§ Goal of the exercise: Report the number of lines in the data below that hold "Task", without any other words.

(Dataset records)
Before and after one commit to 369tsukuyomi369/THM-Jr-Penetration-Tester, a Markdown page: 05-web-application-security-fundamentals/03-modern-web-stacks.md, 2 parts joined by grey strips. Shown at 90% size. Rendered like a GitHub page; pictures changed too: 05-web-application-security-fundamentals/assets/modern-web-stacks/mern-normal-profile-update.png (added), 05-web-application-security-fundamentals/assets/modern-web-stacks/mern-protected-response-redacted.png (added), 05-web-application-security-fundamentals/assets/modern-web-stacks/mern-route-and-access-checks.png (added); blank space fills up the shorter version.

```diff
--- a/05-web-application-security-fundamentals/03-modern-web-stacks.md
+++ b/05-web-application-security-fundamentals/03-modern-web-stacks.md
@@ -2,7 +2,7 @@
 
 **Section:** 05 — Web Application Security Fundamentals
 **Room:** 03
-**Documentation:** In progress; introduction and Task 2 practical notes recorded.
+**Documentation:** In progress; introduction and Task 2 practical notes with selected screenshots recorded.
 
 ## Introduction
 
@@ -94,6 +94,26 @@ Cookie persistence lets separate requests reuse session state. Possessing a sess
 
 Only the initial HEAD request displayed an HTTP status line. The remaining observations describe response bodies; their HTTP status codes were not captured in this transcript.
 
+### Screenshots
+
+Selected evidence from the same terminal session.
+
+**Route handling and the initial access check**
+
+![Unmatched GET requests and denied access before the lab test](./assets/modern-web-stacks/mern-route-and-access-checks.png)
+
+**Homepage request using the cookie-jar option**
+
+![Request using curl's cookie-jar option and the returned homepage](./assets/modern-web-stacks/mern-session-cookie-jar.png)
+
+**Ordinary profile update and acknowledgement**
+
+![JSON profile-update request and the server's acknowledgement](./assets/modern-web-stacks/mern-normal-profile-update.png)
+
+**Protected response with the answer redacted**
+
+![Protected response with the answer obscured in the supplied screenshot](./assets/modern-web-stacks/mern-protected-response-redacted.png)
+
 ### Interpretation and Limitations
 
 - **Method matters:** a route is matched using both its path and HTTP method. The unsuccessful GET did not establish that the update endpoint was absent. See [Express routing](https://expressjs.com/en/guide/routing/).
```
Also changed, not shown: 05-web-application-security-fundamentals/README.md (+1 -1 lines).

§ Response: 2